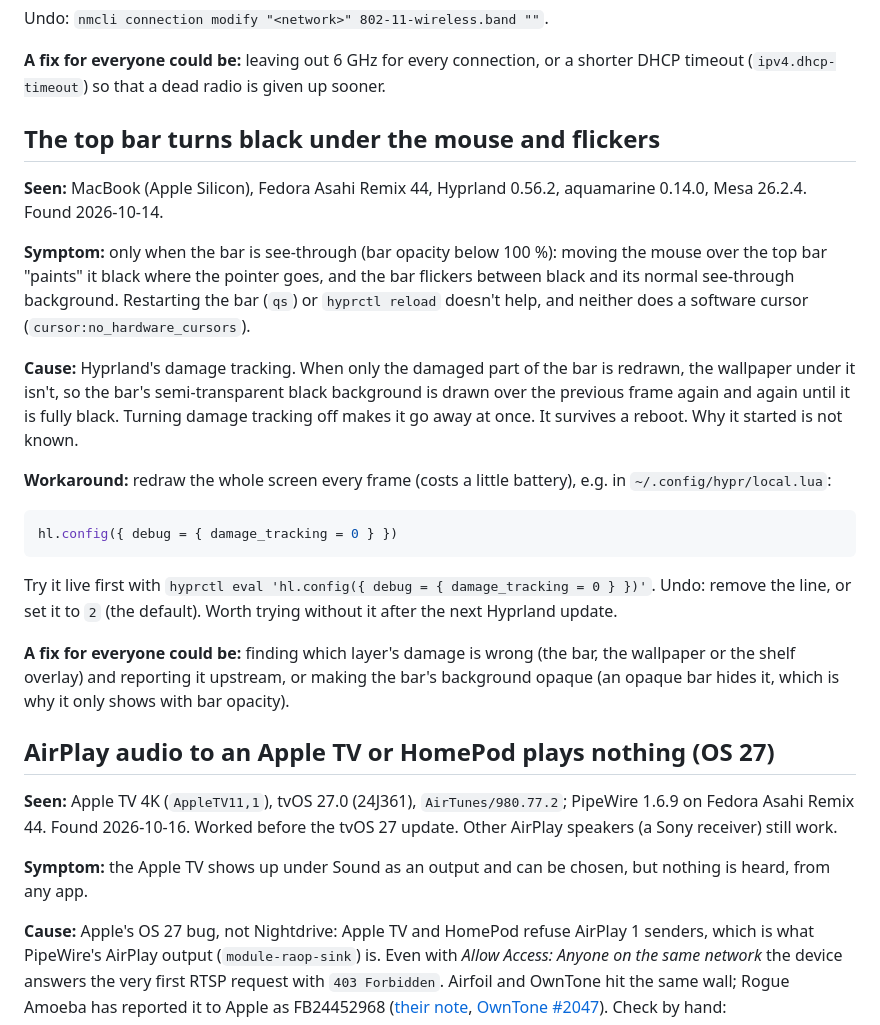
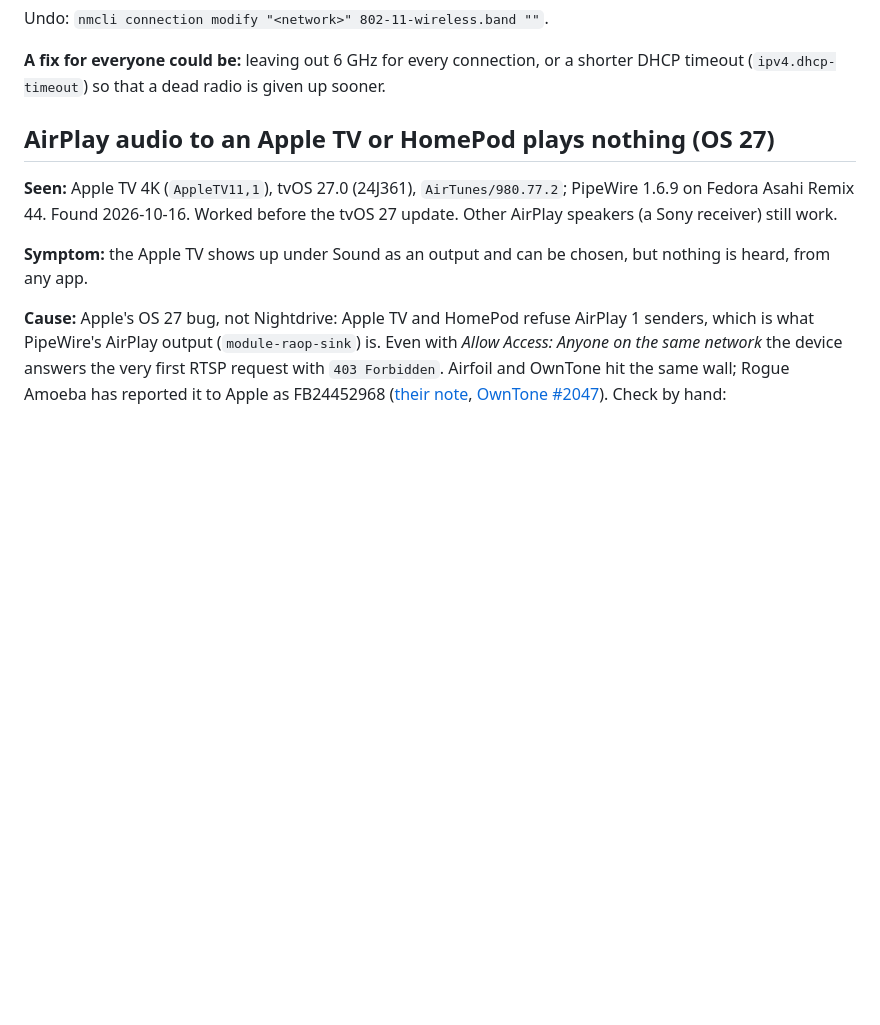
Before and after one commit to jarilehtinen/nightdrive, a Markdown page: docs/known-issues.md, the part around the change. GitHub-like rendering; blank space fills up the shorter version.

Commit message:
Known issues: the black top bar under the mouse is gone (aquamarine 0.15.1)
Co-Authored-By: Claude Opus 5.5 <noreply@anthropic.com>

````diff
--- a/docs/known-issues.md
+++ b/docs/known-issues.md
@@ -35,30 +35,6 @@ Undo: `nmcli connection modify "<network>" 802-11-wireless.band ""`.
 
 **A fix for everyone could be:** leaving out 6 GHz for every connection, or a shorter DHCP timeout (`ipv4.dhcp-timeout`)
 so that a dead radio is given up sooner.
-
-## The top bar turns black under the mouse and flickers
-
-**Seen:** MacBook (Apple Silicon), Fedora Asahi Remix 44, Hyprland 0.56.2, aquamarine 0.14.0, Mesa 26.2.4. Found 2026-10-14.
-
-**Symptom:** only when the bar is see-through (bar opacity below 100 %): moving the mouse over the top bar "paints" it black where the pointer goes, and the bar flickers between black
-and its normal see-through background. Restarting the bar (`qs`) or `hyprctl reload` doesn't help, and neither does a
-software cursor (`cursor:no_hardware_cursors`).
-
-**Cause:** Hyprland's damage tracking. When only the damaged part of the bar is redrawn, the wallpaper under it isn't, so
-the bar's semi-transparent black background is drawn over the previous frame again and again until it is fully black.
-Turning damage tracking off makes it go away at once. It survives a reboot. Why it started is not known.
-
-**Workaround:** redraw the whole screen every frame (costs a little battery), e.g. in `~/.config/hypr/local.lua`:
-
-```lua
-hl.config({ debug = { damage_tracking = 0 } })
-```
-
-Try it live first with `hyprctl eval 'hl.config({ debug = { damage_tracking = 0 } })'`. Undo: remove the line, or set it to
-`2` (the default). Worth trying without it after the next Hyprland update.
-
-**A fix for everyone could be:** finding which layer's damage is wrong (the bar, the wallpaper or the shelf overlay) and
-reporting it upstream, or making the bar's background opaque (an opaque bar hides it, which is why it only shows with bar opacity).
 
 ## AirPlay audio to an Apple TV or HomePod plays nothing (OS 27)
 
````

◇ ◇ ◇ ◇ ◇

EXERCISE: Each line from the material above that mentions the word "connection" needs to be copied.

SOLUTION TO THIS PROBLEM:
@@ -35,30 +35,6 @@ Undo: `nmcli connection modify "<network>" 802-11-wireless.band ""`.
 **A fix for everyone could be:** leaving out 6 GHz for every connection, or a shorter DHCP timeout (`ipv4.dhcp-timeout`)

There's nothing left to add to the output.